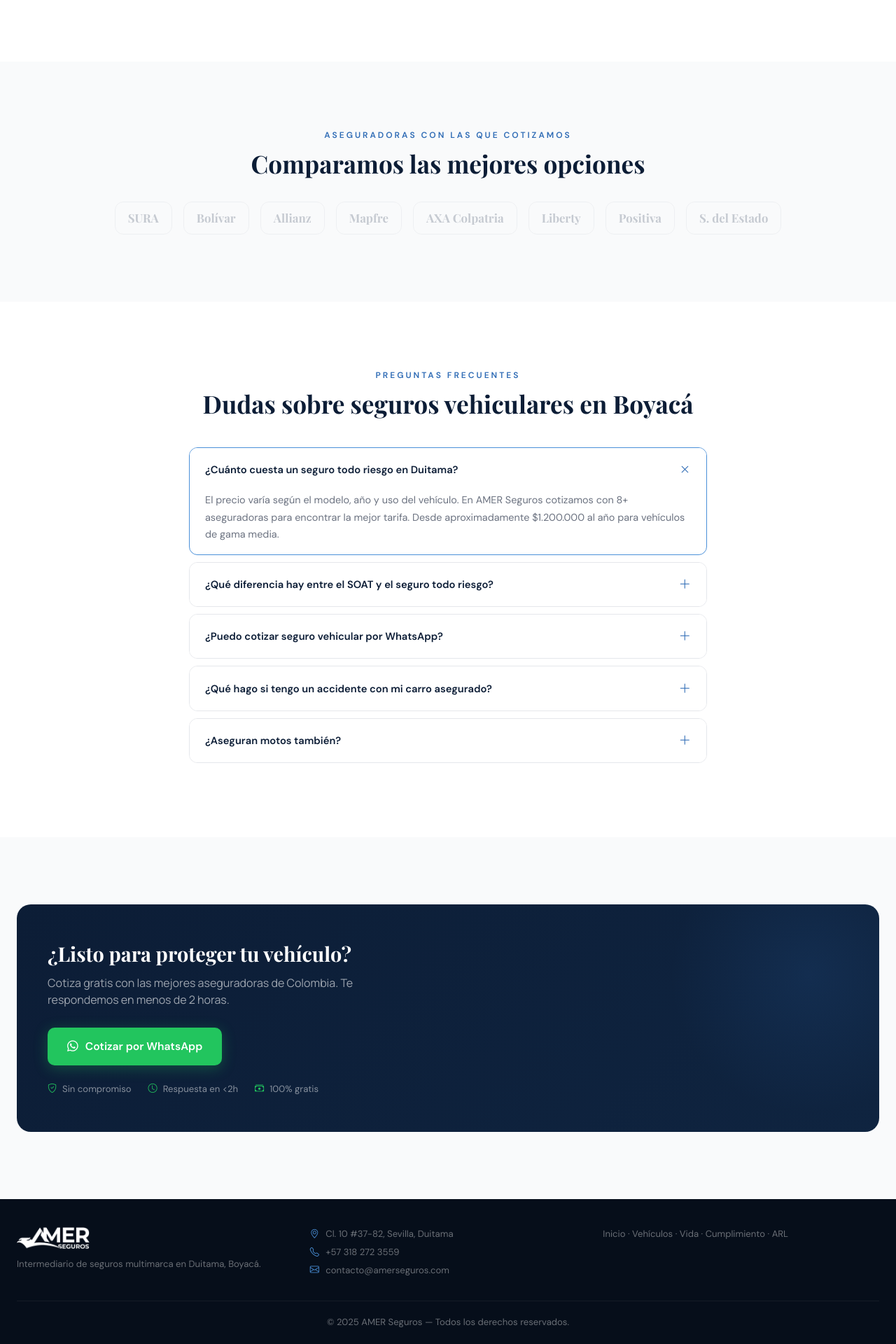
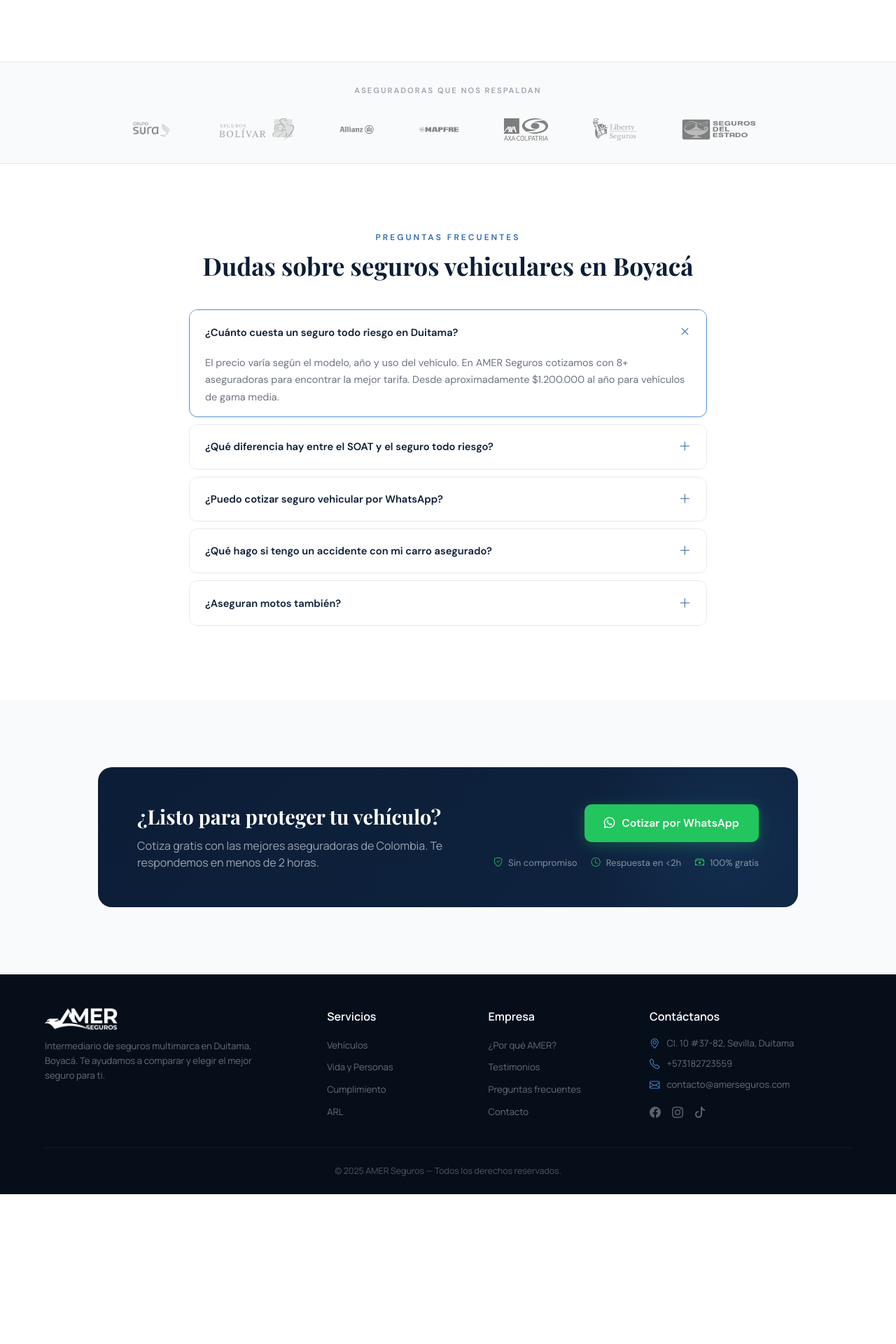
Before and after one commit to ecardoz05623/amerseguros, a Next.js app: page /seguros-vehiculos in a window 1280 px wide. Shown: the part 1980-3900 px from the top of the page at 70% size. After the commit the page ends 3686 px from the top, so only its background shows below. Built offline with nearby package versions, Linux system fonts and the light colour scheme; no server answers.

Commit message:
refactor: ServicePage usa FooterAmer y LogosBar existentes; CTA banner con max-width y layout 2 columnas

```diff
--- a/src/app/components/service-page/index.tsx
+++ b/src/app/components/service-page/index.tsx
@@ -3,6 +3,8 @@
 import { useState } from "react";
 import Link from "next/link";
 import Image from "next/image";
+import FooterAmer from "../layout/footer-amer";
+import LogosBar from "../home/logos-bar";
 
 /* ── Types ── */
 export interface CoverageCard {
@@ -68,7 +70,8 @@
   { href: "/servicios-arl", label: "ARL", key: "arl" },
 ];
 
-const BRANDS = ["SURA", "Bolívar", "Allianz", "Mapfre", "AXA Colpatria", "Liberty", "Positiva", "S. del Estado"];
+
+
 
 export default function ServicePage(props: ServicePageProps) {
   const {
@@ -225,16 +228,8 @@
         </div>
       </section>
 
-      {/* ── BRANDS ── */}
-      <section className="sp-section sp-bg-gray">
-        <div className="sp-container sp-text-center">
-          <div className="sp-section-label">Aseguradoras con las que cotizamos</div>
-          <h2 className="sp-section-title" style={{ marginBottom: "32px" }}>Comparamos las mejores opciones</h2>
-          <div className="sp-brands">
-            {BRANDS.map((b) => <span key={b} className="sp-brand-item">{b}</span>)}
-          </div>
-        </div>
-      </section>
+      {/* ── LOGOS BAR (componente existente) ── */}
+      <LogosBar />
 
       {/* ── FAQ ── */}
       <section className="sp-section">
@@ -263,8 +258,11 @@
       <section className="sp-section sp-bg-gray">
         <div className="sp-container">
           <div className="sp-cta-banner">
+            <div className="sp-cta-banner-content">
               <h2>{ctaBannerH2}</h2>
               <p>{ctaBannerP}</p>
+            </div>
+            <div className="sp-cta-banner-actions">
               <a href={waHref} className="sp-btn-primary" target="_blank" rel="noopener noreferrer">
                 <i className="bi bi-whatsapp" /> {ctaBannerBtn}
               </a>
@@ -277,32 +275,11 @@
               </div>
             </div>
           </div>
+        </div>
       </section>
 
-      {/* ── FOOTER ── */}
-      <footer className="sp-footer">
-        <div className="sp-container">
-          <div className="sp-footer-grid">
-            <div>
-              <Image src="/images/logo/WhiteLogo.png" alt="AMER Seguros" width={120} height={32} className="sp-footer-logo" />
-              <p className="sp-footer-desc">Intermediario de seguros multimarca en Duitama, Boyacá.</p>
-            </div>
-            <div>
-              <p><i className="bi bi-geo-alt sp-footer-icon" /> Cl. 10 #37-82, Sevilla, Duitama</p>
-              <p><i className="bi bi-telephone sp-footer-icon" /> +57 318 272 3559</p>
-              <p><i className="bi bi-envelope sp-footer-icon" /> contacto@amerseguros.com</p>
-            </div>
-            <div>
-              <p className="sp-footer-links-row">
-                <Link href="/">Inicio</Link> · <Link href="/seguros-vehiculos">Vehículos</Link> · <Link href="/seguros-vida">Vida</Link> · <Link href="/polizas-cumplimiento">Cumplimiento</Link> · <Link href="/servicios-arl">ARL</Link>
-              </p>
-            </div>
-          </div>
-          <div className="sp-footer-bottom">
-            <p>© 2025 AMER Seguros — Todos los derechos reservados.</p>
-          </div>
-        </div>
-      </footer>
+      {/* ── FOOTER (componente existente) ── */}
+      <FooterAmer />
 
       {/* ── WHATSAPP FLOAT ── */}
       <a href={waHref} className="sp-wa-float" target="_blank" rel="noopener noreferrer" aria-label="Contactar por WhatsApp">
@@ -641,9 +618,11 @@
         .sp-cta-banner {
           background: linear-gradient(135deg, var(--navy) 0%, #0F2440 100%);
           border-radius: 20px;
-          padding: 52px 44px;
+          padding: 48px 40px;
           position: relative;
           overflow: hidden;
+          max-width: 900px;
+          margin: 0 auto;
         }
         .sp-cta-banner::before {
           content: '';
@@ -654,28 +633,34 @@
           border-radius: 50%;
           pointer-events: none;
         }
-        .sp-cta-banner h2 { font-family: var(--font-display); color: var(--white); font-size: 1.8rem; font-weight: 700; margin-bottom: 12px; position: relative; }
-        .sp-cta-banner p { color: rgba(255,255,255,0.6); font-size: 1rem; margin-bottom: 28px; max-width: 500px; position: relative; }
-        .sp-cta-banner .sp-btn-primary { position: relative; }
-        .sp-trust-row { display: flex; gap: 24px; margin-top: 24px; flex-wrap: wrap; position: relative; }
+        .sp-cta-banner-content { position: relative; }
+        .sp-cta-banner-actions { position: relative; }
+        .sp-cta-banner h2 { font-family: var(--font-display); color: var(--white); font-size: 1.8rem; font-weight: 700; margin-bottom: 12px; }
+        .sp-cta-banner p { color: rgba(255,255,255,0.6); font-size: 1rem; margin-bottom: 0; max-width: 460px; }
+        .sp-cta-banner-actions .sp-btn-primary { margin-top: 28px; display: inline-flex; }
+        .sp-trust-row { display: flex; gap: 20px; margin-top: 20px; flex-wrap: wrap; }
         .sp-trust-item { display: flex; align-items: center; gap: 8px; font-size: 0.82rem; color: rgba(255,255,255,0.5); font-family: var(--font-body); }
         .sp-trust-item .bi { color: var(--green); }
 
-        /* Footer */
-        .sp-footer { background: #060E1A; padding: 40px 0 20px; }
-        .sp-footer-grid {
-          display: grid;
-          grid-template-columns: 1fr;
-          gap: 24px;
+        @media (min-width: 1024px) {
+          .sp-cta-banner {
+            padding: 52px 56px;
+            max-width: 1000px;
+            display: flex;
+            align-items: center;
+            justify-content: space-between;
+            gap: 48px;
           }
-        @media (min-width: 768px) { .sp-footer-grid { grid-template-columns: repeat(3, 1fr); } }
-        .sp-footer-logo { height: 32px; width: auto; display: block; margin-bottom: 10px; }
-        .sp-footer-desc { color: rgba(255,255,255,0.4); font-size: 0.82rem; line-height: 1.6; font-family: var(--font-body); }
-        .sp-footer p { color: rgba(255,255,255,0.4); font-size: 0.82rem; margin-bottom: 6px; font-family: var(--font-body); }
-        .sp-footer-icon { color: var(--blue-light); margin-right: 6px; }
-        .sp-footer-links-row a { color: rgba(255,255,255,0.4); text-decoration: none; font-size: 0.82rem; transition: color 0.2s; }
-        .sp-footer-links-row a:hover { color: rgba(255,255,255,0.7); }
-        .sp-footer-bottom { border-top: 1px solid rgba(255,255,255,0.06); padding-top: 20px; margin-top: 28px; text-align: center; }
+          .sp-cta-banner-content { flex: 1; }
+          .sp-cta-banner-actions { flex-shrink: 0; text-align: right; }
+          .sp-cta-banner-actions .sp-btn-primary { margin-top: 0; }
+          .sp-cta-banner p { margin-bottom: 0; }
+          .sp-trust-row { justify-content: flex-end; }
+        }
+        @media (min-width: 1536px) {
+          .sp-cta-banner { max-width: 1100px; padding: 56px 64px; }
+        }
+
 
         /* WhatsApp float */
         .sp-wa-float {
```
Lines whose indentation alone changed are shown as unchanged.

==================================================

# Task prompt
Count of lines holding the string "trust": please work it out for the entries above and give the number alone.

# Output for this exercise
5